• _PROBLEM REQUIREMENTS_
When a line below contains the string "existing", show that line.

• _WORKING DATA_
Content starts

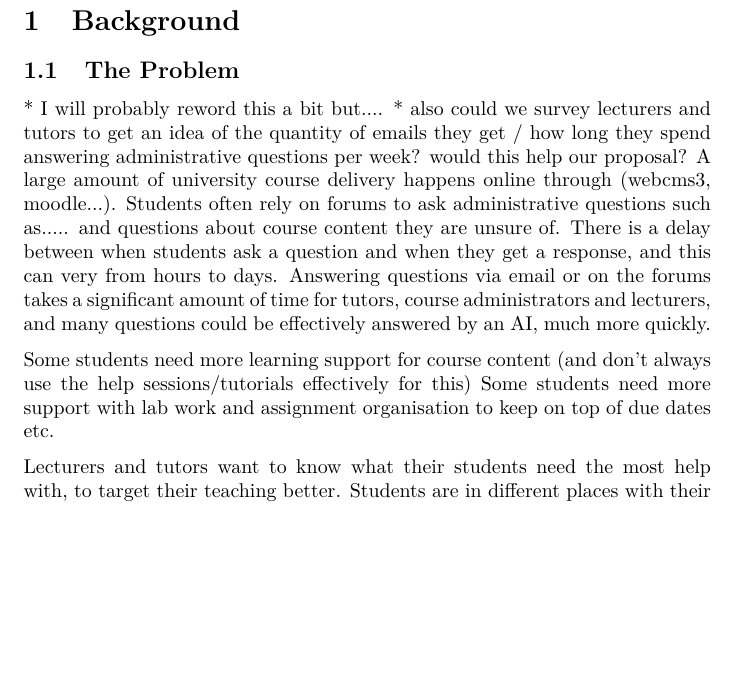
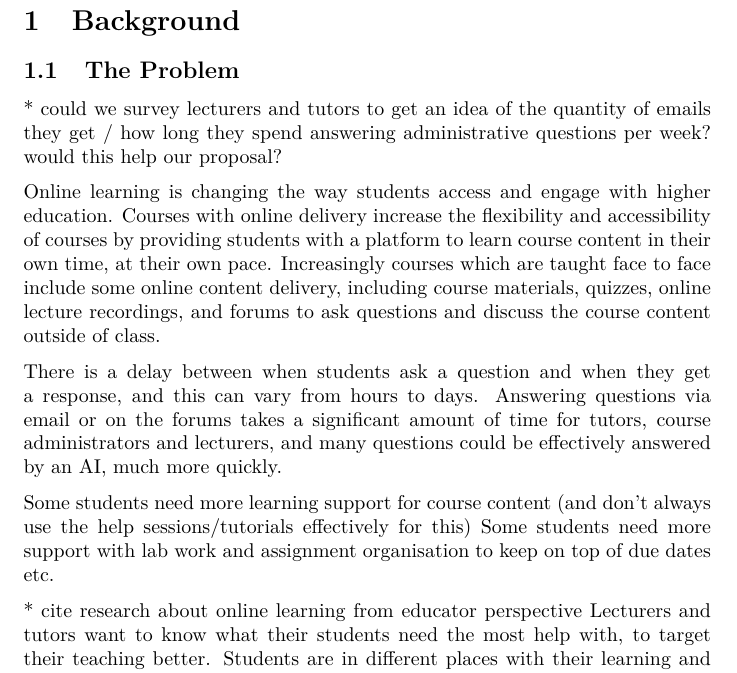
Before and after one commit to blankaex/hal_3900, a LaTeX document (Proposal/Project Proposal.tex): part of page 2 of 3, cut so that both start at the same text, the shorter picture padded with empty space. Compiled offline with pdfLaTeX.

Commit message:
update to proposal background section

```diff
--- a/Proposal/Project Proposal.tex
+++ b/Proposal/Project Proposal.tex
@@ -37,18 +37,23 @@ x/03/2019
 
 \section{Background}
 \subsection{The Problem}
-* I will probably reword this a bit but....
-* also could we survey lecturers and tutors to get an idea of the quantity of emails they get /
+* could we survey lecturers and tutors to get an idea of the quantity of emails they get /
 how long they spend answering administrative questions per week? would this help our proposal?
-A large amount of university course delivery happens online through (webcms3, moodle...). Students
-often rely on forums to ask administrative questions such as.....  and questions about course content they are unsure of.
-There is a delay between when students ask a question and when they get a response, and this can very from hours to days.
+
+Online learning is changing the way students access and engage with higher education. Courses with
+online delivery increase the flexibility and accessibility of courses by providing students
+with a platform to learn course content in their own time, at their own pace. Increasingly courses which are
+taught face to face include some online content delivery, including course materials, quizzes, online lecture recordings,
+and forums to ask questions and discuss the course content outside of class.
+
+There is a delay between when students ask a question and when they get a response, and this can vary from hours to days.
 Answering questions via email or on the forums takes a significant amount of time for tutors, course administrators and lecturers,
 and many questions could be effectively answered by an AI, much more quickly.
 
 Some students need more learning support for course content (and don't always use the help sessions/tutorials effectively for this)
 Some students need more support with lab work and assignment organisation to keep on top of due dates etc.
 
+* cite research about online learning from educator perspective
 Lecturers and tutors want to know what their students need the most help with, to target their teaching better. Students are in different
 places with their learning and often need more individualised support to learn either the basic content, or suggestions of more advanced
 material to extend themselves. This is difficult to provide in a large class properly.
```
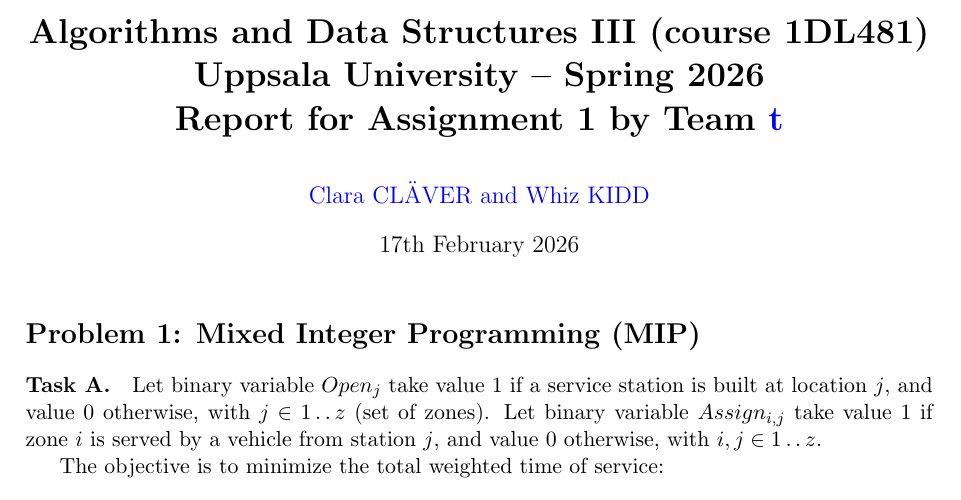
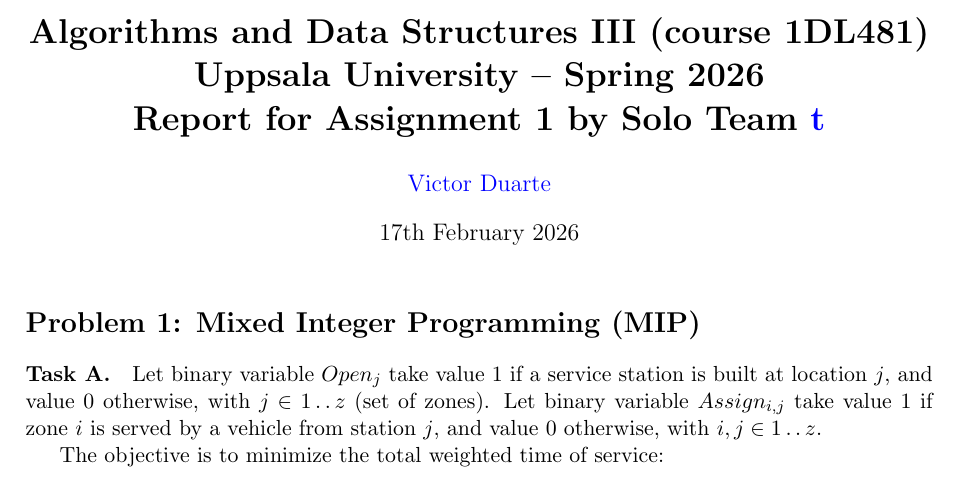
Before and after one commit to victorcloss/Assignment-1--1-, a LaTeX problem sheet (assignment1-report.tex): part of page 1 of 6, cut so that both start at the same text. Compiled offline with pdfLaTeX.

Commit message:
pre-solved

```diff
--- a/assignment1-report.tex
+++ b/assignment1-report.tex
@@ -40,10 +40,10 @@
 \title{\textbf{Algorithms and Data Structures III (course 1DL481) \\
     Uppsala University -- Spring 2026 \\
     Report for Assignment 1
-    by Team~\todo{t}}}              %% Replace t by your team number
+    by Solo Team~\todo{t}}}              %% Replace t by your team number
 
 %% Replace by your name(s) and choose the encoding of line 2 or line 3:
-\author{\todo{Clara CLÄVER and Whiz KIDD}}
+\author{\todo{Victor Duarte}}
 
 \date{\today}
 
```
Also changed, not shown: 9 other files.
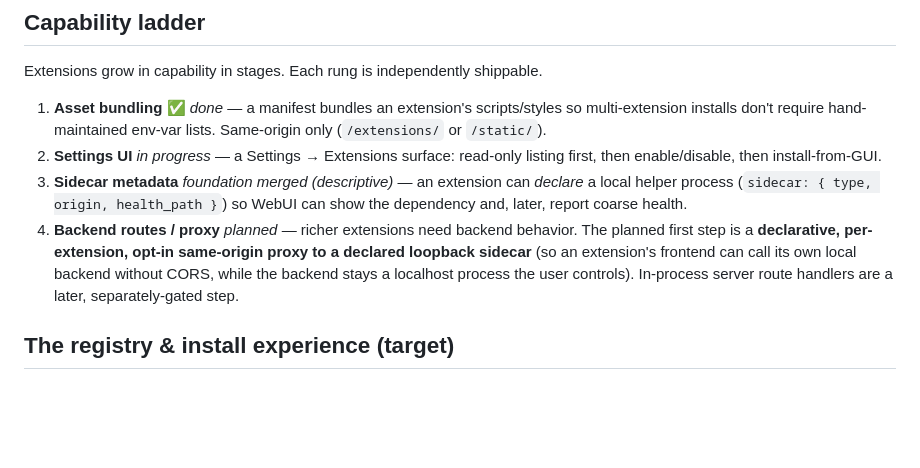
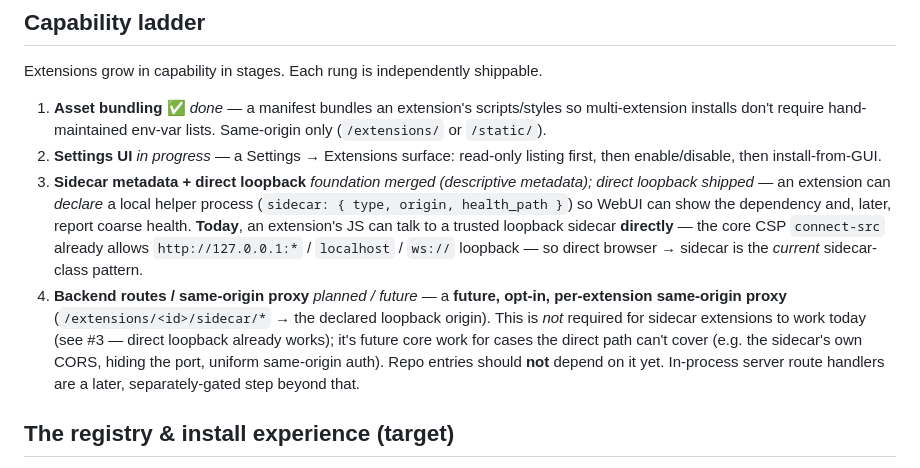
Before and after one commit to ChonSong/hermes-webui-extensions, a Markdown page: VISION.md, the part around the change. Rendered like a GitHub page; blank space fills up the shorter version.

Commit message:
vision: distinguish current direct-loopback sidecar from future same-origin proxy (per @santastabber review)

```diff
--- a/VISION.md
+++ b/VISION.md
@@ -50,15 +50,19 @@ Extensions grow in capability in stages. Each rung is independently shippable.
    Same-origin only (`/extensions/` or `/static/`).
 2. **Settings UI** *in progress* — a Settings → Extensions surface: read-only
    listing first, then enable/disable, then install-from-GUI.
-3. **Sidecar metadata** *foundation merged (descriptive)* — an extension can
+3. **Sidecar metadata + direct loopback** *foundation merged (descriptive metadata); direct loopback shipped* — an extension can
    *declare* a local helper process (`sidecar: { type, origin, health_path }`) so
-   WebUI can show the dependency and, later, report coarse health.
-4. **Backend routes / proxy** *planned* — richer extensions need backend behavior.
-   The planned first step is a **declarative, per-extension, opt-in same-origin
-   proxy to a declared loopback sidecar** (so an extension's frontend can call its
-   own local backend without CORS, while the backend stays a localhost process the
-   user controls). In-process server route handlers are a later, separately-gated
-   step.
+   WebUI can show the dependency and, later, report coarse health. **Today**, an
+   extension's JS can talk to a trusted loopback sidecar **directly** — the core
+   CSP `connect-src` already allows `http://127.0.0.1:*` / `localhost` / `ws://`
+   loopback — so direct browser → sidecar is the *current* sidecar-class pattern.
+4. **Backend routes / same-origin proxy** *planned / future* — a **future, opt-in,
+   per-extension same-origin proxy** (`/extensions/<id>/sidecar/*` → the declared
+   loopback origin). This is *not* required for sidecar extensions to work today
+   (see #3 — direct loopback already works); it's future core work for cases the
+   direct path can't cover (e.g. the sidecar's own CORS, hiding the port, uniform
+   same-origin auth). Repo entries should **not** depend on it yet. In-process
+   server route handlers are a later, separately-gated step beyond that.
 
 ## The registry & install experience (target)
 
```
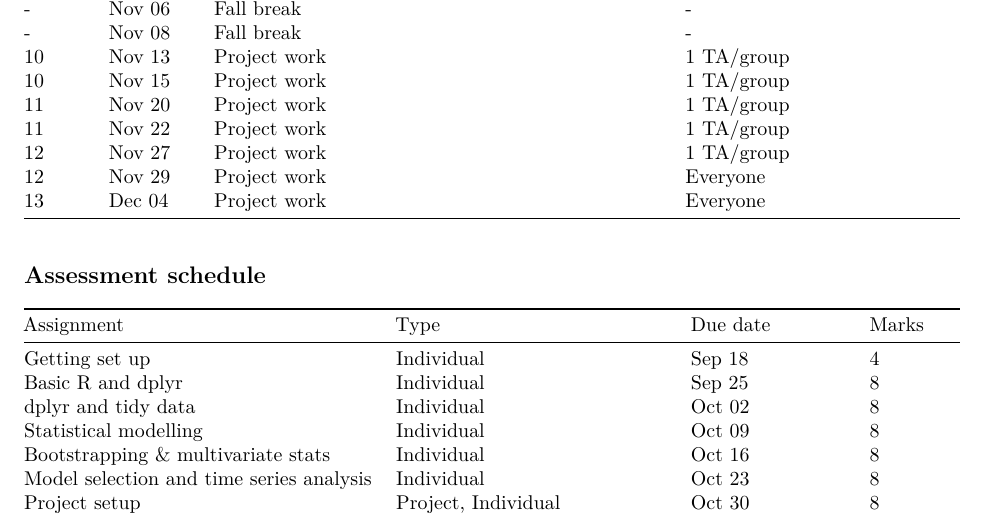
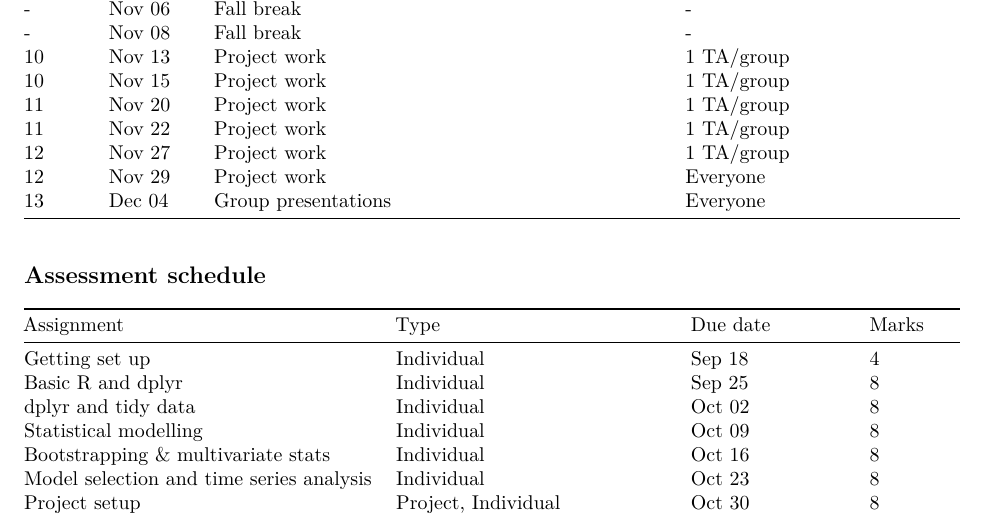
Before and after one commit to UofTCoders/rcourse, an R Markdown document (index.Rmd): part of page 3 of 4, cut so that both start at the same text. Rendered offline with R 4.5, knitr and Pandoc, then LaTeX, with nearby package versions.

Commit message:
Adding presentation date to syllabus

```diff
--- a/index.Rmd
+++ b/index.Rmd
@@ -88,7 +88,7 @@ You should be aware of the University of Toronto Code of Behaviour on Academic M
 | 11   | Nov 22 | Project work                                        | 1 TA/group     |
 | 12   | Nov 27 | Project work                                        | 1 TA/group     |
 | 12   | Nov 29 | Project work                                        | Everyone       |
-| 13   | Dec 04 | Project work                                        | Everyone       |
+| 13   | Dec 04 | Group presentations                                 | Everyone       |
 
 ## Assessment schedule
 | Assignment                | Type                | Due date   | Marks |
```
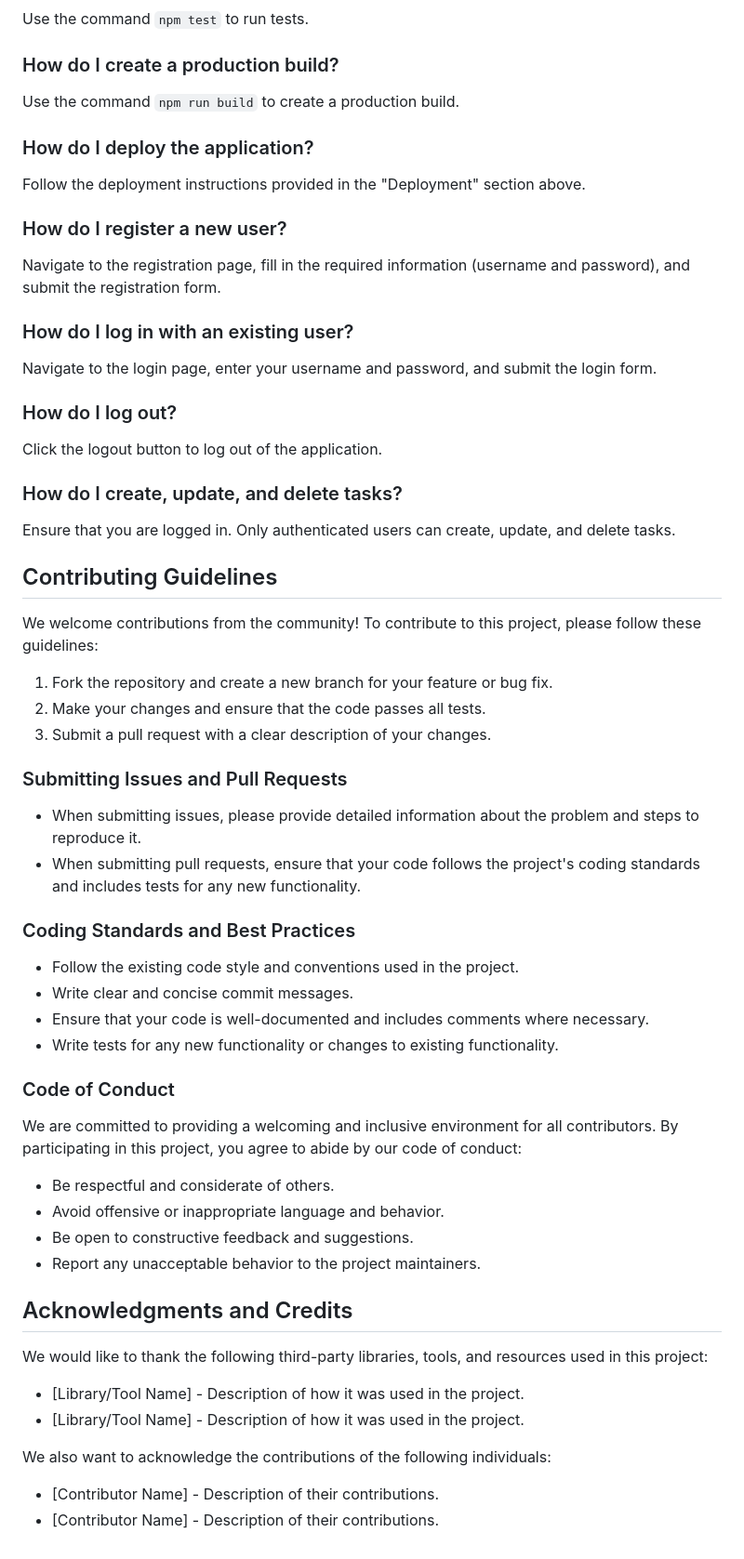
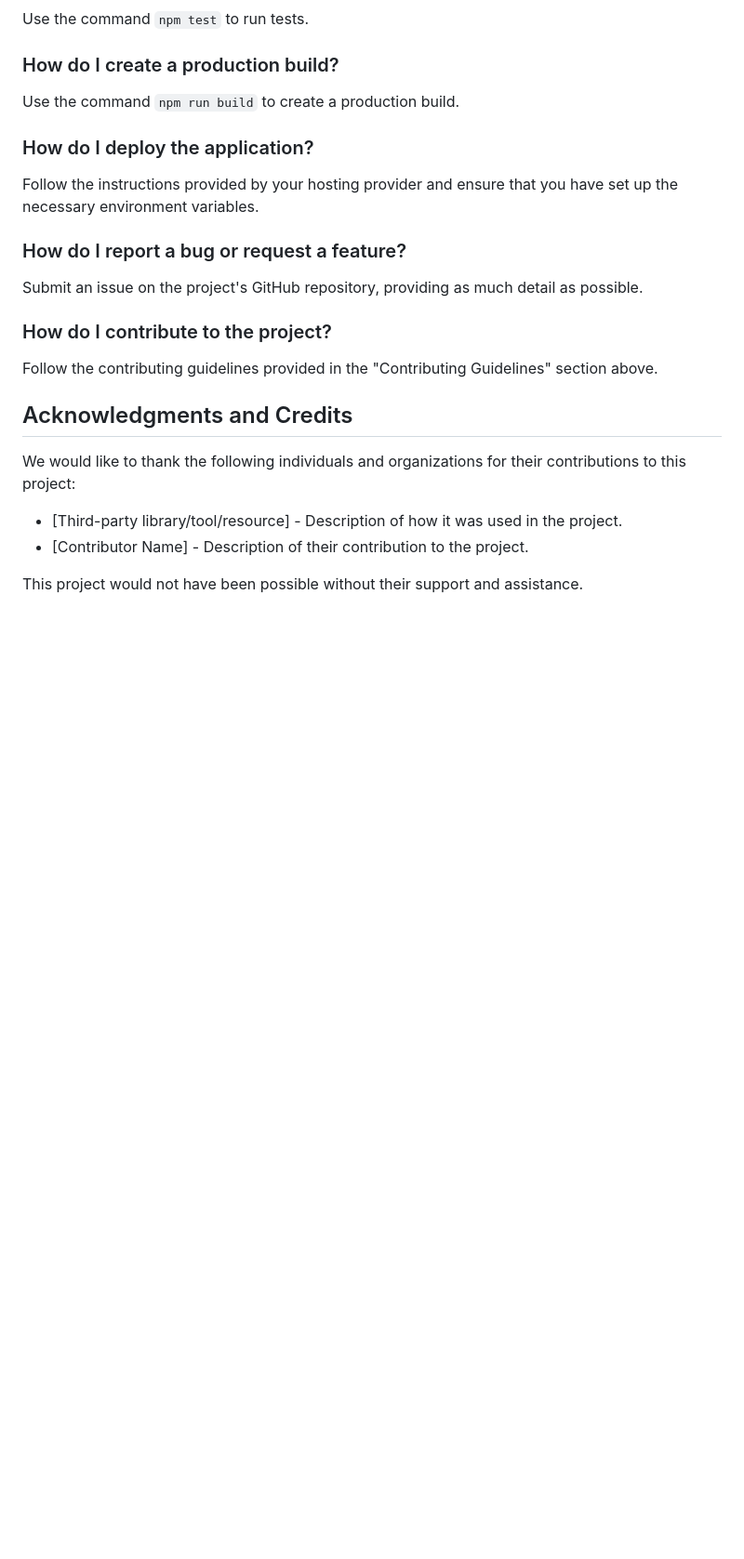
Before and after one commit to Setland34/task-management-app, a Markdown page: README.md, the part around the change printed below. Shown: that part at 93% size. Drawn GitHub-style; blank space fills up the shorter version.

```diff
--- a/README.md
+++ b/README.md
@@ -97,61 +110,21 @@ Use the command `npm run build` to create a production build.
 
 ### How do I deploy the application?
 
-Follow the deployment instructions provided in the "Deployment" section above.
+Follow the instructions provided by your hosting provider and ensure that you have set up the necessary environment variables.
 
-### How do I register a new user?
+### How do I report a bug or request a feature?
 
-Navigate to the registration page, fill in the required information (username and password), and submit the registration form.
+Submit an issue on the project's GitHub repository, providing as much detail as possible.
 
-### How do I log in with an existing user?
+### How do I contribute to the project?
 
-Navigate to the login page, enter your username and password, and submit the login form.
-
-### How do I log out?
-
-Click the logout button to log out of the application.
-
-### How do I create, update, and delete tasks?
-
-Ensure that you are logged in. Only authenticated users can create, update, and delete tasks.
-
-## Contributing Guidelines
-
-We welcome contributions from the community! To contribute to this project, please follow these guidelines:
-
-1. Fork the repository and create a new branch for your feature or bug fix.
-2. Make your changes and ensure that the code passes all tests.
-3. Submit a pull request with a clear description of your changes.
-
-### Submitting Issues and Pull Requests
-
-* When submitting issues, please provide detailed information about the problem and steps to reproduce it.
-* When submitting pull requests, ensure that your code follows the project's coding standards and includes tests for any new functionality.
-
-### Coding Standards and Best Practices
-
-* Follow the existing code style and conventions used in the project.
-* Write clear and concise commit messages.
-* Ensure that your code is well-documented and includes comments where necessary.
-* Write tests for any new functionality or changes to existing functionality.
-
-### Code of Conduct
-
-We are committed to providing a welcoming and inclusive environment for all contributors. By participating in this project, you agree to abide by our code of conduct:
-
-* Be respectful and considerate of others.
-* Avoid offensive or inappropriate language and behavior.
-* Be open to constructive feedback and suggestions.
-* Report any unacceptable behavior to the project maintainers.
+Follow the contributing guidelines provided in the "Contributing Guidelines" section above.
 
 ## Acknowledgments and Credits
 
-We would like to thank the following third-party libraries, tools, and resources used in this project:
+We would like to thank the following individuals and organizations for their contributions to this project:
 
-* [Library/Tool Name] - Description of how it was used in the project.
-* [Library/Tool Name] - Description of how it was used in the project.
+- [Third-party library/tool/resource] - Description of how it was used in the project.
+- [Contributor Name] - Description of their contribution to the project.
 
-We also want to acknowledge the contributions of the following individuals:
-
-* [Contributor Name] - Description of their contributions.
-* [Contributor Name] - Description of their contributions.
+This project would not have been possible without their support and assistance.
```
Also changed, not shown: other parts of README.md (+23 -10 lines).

Content ends

• _SOLUTION TO THIS PROBLEM_
-### How do I log in with an existing user?
-* Follow the existing code style and conventions used in the project.
-* Write tests for any new functionality or changes to existing functionality.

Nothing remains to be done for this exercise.